|Fig 4: Isometric topography of calibration block No.1, #6.|
Figure 5 presents shape of the contact surface of the V1 block #4 at the thickness of 100 mm,. This block satisfies required tolerances for parallelness and dimension while the same surface for itself is convex. The range of variations all over the surface is 0,14 mm. Therefore standard must also specify requirement for surface flatness.
|Fig 5: Isometric topography of calibration block No.1, #4.|

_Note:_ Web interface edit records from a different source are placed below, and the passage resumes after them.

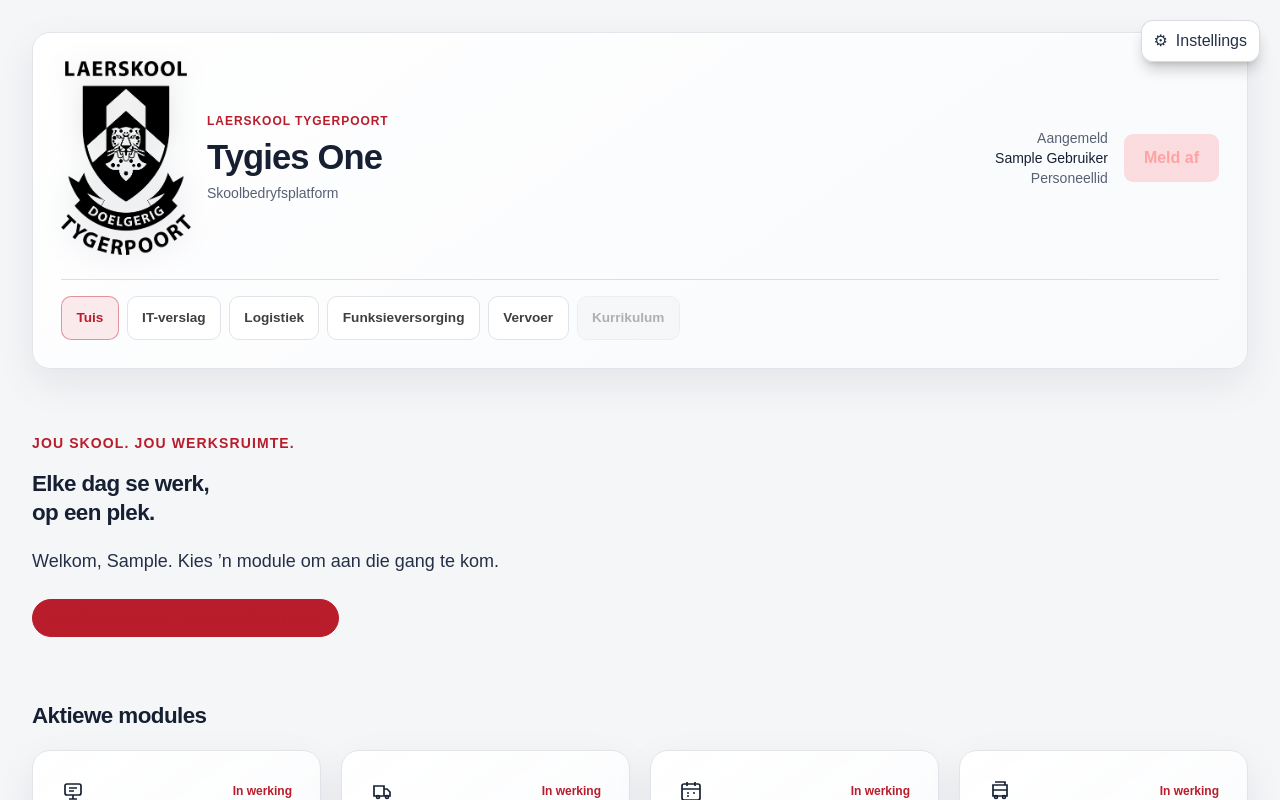
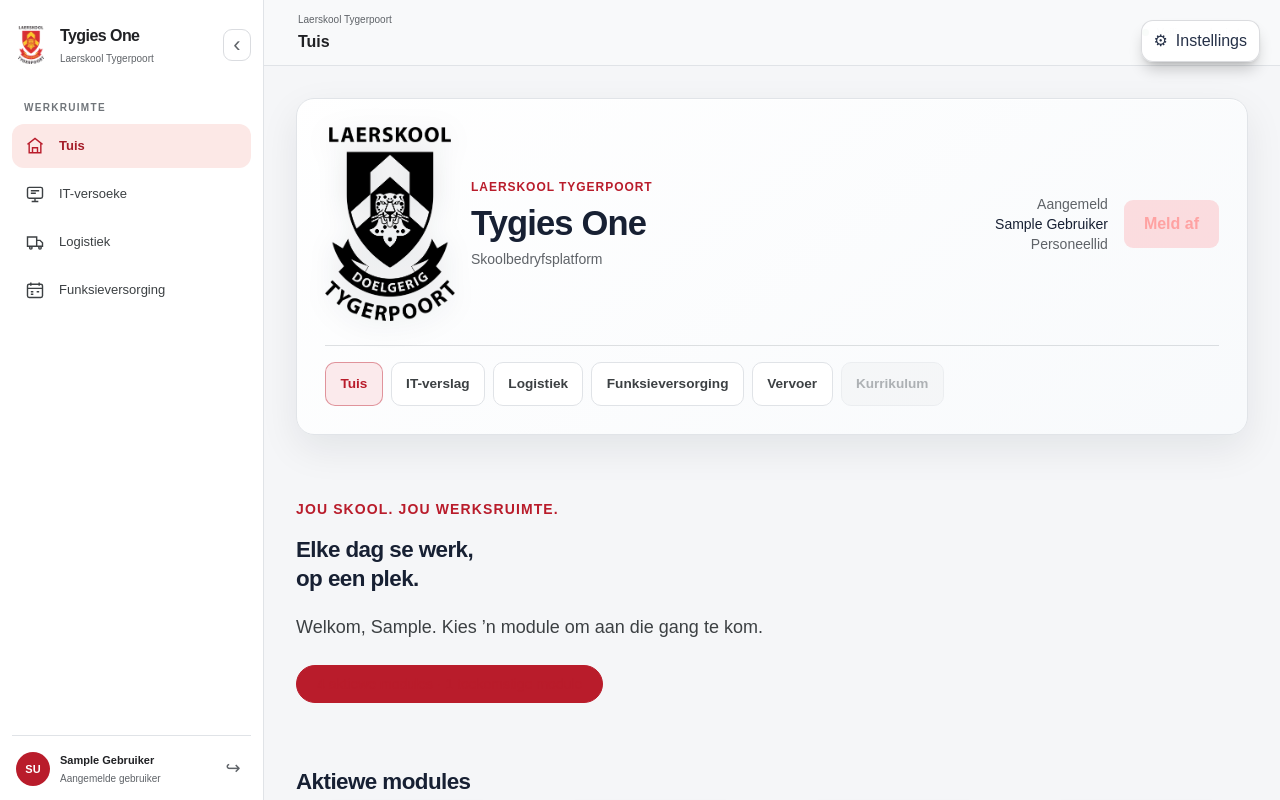
Before and after one commit to wbreytenbach-ops/nkrn-platform, a Next.js app in the folder web/: page / in a window 1280 px wide. Shown: the top 800 px of the page. Built offline with nearby package versions, Linux system fonts and the light colour scheme; sample sign-in values are in the browser's storage.

Commit message:
Wrap authenticated pages in Tygies One workspace shell

```diff
--- a/web/src/app/components/LanguageShell.tsx
+++ b/web/src/app/components/LanguageShell.tsx
@@ -3,12 +3,16 @@
 import type { ReactNode } from "react";
 import { LanguageProvider } from "../language";
 import LanguageSwitcher from "./LanguageSwitcher";
+import WorkspaceShell from "./WorkspaceShell";
+import "./workspace-shell.css";
 
 export default function LanguageShell({ children }: { children: ReactNode }) {
     return (
         <LanguageProvider>
-            <LanguageSwitcher />
-            {children}
+            <WorkspaceShell>
+                <LanguageSwitcher />
+                {children}
+            </WorkspaceShell>
         </LanguageProvider>
     );
 }
```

The greatest deviation from the parallelness, reaching almost 0,28 mm is shown on the Figures 6 and 7. Among six examined calibration blocks, only one of them, V1 calibration block #5 (shown on Figures 6 and 7) was outside dimensional tolerances. Results of dimensional measurements are given in Table 1. Cells in table with values out of tolerances are indicated.
|Fig 6: Topography of calibration block No.1, #5.|
|Fig 7: Isometric topography of calibration block No.1, #5.|
|calibration block||mark #||Zmin||Zmax||arithmetic mean Z|
|#1 bottom side||12,4231||12,5302||12,4835|
|#2 top side||12,5034||12,5411||12,5170|
|#2 bottom side||12,4990||12,5758||12,5330|
|#3 top side||12,4714||12,4825||12,4760|
|#3 bottom side||12,4715||12,52177||12,4907|
|#4 top side||25,0446||25,0677||25,0533|
|#4 bottom side||25,0619||25,0837||25,0749|
|#5 top side||25,1072||25,4780||25,3189|
|#5 bottom side||25,0794||25,3404||25,2158|
|#6 top side||25,9898||25,0195||25,0033|
|#6 bottom side||25,9658||25,0305||25,0097|
|Table 1: Surface thickness values for calibration blocks|
Measured surface roughness parameters are given in Tables 2 and 3. Analysing calibration blocks V2, values of Ra which are out of the required tolerance we have found only on the radii reflection surfaces (R20 and R50). It was surprising for us that this was found on the very new calibration block wich has certificate of conformance according to EN 27963.
Situation of surface roughness was worser with calibration blocks V1. Two of three calibration blocks (#5 and #6) completely do not satisfy requirement Ra < 0,8 mm. Third one as in the case of block V2 do not satisfy only on the radii reflection surface R100.
|mark#||parameter||top surface t=12,5mm||bottom surface t=12,5mm||scale surface||R25 surface||R50 surface|
|Table 2: Surface roughness values for calibration block No.2.|
|mark#||parameter|| top surface|
|scale surface||R100 surface|
|Table 3: Surface roughness values for calibration block No.1|
|© NDT.net - email@example.com|||Top||